§ EXERCISE INSTRUCTIONS: Bring together every line in the data that includes "participant".
[[ AVAILABLE RECORDS open ]]
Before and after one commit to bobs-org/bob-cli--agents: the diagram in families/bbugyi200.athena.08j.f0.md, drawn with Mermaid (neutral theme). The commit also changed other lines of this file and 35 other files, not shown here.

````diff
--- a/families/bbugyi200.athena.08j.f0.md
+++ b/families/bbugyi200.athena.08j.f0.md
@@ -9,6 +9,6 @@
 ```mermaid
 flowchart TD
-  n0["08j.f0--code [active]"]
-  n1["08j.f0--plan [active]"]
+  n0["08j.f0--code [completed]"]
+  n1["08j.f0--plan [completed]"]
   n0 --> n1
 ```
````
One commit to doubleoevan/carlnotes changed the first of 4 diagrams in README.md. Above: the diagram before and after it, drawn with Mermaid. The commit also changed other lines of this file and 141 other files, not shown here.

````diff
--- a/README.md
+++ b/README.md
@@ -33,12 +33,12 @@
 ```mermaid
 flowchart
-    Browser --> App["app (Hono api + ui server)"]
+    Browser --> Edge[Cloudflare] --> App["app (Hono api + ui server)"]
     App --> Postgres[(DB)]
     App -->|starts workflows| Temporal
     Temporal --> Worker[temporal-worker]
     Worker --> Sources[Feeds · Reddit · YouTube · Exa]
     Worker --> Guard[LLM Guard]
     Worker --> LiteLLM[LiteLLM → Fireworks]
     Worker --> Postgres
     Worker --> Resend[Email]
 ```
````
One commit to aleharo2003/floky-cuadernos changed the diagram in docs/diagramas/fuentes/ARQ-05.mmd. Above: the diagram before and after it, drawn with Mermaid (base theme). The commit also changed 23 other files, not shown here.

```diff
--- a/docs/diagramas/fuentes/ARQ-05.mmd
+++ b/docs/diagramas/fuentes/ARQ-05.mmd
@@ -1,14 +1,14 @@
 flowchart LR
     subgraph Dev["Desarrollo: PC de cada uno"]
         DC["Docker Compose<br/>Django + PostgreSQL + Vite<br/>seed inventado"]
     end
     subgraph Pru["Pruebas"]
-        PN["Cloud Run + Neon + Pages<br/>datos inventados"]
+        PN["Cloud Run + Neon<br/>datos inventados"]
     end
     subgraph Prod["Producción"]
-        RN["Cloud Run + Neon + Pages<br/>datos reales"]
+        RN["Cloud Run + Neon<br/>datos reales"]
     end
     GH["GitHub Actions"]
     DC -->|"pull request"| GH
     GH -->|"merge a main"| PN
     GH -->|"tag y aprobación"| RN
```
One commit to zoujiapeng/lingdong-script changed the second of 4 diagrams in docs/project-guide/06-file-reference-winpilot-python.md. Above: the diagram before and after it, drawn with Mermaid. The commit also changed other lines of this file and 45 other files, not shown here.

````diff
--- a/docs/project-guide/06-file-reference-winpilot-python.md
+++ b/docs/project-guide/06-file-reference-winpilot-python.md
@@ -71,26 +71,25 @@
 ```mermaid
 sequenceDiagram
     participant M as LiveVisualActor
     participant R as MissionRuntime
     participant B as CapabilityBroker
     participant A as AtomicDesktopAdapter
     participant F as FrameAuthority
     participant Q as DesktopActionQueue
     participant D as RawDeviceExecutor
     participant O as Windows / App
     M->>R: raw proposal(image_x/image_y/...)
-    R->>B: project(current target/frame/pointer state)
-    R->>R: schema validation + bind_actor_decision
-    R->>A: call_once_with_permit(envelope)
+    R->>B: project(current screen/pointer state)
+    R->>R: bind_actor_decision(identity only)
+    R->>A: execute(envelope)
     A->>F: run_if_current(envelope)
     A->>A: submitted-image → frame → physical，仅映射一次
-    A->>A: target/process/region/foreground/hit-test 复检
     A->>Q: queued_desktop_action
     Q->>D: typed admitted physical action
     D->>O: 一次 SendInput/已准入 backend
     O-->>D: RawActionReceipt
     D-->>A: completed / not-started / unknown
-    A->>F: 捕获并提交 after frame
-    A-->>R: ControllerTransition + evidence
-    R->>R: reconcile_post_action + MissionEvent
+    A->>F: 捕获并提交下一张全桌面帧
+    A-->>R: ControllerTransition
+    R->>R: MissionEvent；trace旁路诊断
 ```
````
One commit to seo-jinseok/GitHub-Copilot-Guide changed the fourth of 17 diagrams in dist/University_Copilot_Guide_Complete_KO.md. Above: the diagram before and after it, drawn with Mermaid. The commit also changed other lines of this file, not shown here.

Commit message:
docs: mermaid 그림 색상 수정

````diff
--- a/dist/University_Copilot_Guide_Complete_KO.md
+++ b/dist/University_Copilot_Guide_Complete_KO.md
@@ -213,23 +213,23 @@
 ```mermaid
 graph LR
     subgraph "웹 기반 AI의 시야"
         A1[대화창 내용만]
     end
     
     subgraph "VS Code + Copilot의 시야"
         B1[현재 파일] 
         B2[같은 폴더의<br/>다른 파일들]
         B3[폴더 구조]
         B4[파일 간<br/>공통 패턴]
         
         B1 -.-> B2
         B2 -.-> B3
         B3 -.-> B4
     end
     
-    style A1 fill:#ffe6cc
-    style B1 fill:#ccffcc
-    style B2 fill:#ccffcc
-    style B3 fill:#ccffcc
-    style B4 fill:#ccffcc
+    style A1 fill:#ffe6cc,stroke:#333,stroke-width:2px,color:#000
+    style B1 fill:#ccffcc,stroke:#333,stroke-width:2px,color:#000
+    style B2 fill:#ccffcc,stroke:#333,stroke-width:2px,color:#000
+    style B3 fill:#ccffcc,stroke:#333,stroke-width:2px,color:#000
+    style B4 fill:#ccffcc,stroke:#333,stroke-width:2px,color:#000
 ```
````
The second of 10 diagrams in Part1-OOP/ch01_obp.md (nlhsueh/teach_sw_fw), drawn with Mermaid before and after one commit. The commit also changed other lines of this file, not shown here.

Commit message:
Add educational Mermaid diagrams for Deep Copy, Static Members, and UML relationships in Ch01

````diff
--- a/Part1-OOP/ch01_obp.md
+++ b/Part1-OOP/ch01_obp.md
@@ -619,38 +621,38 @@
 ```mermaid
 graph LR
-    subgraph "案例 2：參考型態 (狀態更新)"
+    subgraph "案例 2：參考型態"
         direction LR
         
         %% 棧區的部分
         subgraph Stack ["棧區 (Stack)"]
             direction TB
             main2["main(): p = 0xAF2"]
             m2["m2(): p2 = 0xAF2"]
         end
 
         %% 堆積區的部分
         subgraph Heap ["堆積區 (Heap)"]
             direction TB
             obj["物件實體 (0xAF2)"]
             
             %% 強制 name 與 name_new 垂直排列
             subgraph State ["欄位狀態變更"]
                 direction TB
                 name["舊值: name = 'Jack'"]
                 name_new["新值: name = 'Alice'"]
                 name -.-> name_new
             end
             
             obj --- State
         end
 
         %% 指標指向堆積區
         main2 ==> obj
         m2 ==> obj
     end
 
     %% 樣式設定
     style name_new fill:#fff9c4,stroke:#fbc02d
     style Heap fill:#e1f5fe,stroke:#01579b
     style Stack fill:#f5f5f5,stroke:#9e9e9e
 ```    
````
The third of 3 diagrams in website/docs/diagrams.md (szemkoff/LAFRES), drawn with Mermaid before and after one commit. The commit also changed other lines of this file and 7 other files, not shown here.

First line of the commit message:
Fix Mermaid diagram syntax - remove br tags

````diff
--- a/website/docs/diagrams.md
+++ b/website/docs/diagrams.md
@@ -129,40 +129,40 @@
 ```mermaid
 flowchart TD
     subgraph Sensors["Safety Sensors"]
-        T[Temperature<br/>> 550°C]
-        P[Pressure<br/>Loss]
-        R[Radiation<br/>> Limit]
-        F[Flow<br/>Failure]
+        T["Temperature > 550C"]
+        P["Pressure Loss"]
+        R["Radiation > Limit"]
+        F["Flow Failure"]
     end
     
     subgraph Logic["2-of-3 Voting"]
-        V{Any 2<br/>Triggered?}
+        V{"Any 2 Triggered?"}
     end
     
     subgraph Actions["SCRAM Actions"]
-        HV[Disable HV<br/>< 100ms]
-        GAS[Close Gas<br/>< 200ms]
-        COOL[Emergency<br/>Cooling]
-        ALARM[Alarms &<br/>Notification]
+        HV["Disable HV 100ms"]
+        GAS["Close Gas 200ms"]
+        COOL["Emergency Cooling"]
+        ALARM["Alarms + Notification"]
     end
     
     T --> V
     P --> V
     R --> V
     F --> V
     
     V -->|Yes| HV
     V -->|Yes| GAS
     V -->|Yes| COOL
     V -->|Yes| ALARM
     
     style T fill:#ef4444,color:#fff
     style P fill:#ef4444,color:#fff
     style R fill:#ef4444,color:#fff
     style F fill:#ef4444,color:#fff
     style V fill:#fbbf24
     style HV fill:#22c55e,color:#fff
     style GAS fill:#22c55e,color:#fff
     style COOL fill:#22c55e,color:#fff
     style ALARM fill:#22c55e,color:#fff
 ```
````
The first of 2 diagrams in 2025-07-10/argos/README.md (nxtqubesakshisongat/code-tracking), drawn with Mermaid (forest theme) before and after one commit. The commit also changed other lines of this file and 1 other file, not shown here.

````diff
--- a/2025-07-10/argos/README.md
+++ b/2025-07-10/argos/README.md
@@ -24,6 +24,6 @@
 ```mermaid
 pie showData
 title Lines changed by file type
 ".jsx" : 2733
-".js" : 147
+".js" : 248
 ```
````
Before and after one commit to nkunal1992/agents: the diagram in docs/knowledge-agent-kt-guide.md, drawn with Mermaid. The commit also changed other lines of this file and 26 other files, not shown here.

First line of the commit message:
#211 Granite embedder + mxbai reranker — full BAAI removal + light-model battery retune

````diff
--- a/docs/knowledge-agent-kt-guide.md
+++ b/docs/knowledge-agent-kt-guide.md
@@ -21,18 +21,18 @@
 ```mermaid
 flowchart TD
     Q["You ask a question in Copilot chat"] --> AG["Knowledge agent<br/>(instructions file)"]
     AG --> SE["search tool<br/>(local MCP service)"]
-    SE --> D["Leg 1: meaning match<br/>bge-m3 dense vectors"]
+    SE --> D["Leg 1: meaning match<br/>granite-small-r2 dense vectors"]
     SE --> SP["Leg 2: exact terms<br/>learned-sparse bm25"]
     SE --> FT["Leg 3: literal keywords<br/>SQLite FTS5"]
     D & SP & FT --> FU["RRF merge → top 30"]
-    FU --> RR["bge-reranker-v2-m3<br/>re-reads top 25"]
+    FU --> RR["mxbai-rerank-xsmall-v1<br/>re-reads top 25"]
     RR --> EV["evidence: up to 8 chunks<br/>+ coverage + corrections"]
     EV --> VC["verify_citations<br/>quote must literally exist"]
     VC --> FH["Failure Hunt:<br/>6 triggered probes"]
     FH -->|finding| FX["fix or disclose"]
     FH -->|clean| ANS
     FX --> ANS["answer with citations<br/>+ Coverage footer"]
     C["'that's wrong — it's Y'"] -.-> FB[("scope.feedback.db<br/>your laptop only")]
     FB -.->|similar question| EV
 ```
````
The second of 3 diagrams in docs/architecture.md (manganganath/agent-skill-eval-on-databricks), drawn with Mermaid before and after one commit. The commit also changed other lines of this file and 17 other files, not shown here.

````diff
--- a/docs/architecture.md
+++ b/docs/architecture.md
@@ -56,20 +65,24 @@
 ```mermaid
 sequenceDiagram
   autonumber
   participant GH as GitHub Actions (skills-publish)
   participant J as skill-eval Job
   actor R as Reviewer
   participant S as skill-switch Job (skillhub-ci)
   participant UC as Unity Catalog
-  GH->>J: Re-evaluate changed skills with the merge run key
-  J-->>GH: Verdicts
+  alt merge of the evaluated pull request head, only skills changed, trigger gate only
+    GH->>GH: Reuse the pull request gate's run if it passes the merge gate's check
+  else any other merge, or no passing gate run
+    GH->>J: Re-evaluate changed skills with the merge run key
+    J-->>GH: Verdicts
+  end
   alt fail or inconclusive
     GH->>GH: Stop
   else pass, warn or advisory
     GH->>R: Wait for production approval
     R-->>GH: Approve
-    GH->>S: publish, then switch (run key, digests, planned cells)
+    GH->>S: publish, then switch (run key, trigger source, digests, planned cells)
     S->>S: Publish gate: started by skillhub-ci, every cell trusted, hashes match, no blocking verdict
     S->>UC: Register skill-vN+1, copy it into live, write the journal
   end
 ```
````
[[ AVAILABLE RECORDS closed ]]
§ ANSWER TO THIS TASK:
     participant M as LiveVisualActor
     participant R as MissionRuntime
     participant B as CapabilityBroker
     participant A as AtomicDesktopAdapter
     participant F as FrameAuthority
     participant Q as DesktopActionQueue
     participant D as RawDeviceExecutor
     participant O as Windows / App
   participant GH as GitHub Actions (skills-publish)
   participant J as skill-eval Job
   participant S as skill-switch Job (skillhub-ci)
   participant UC as Unity Catalog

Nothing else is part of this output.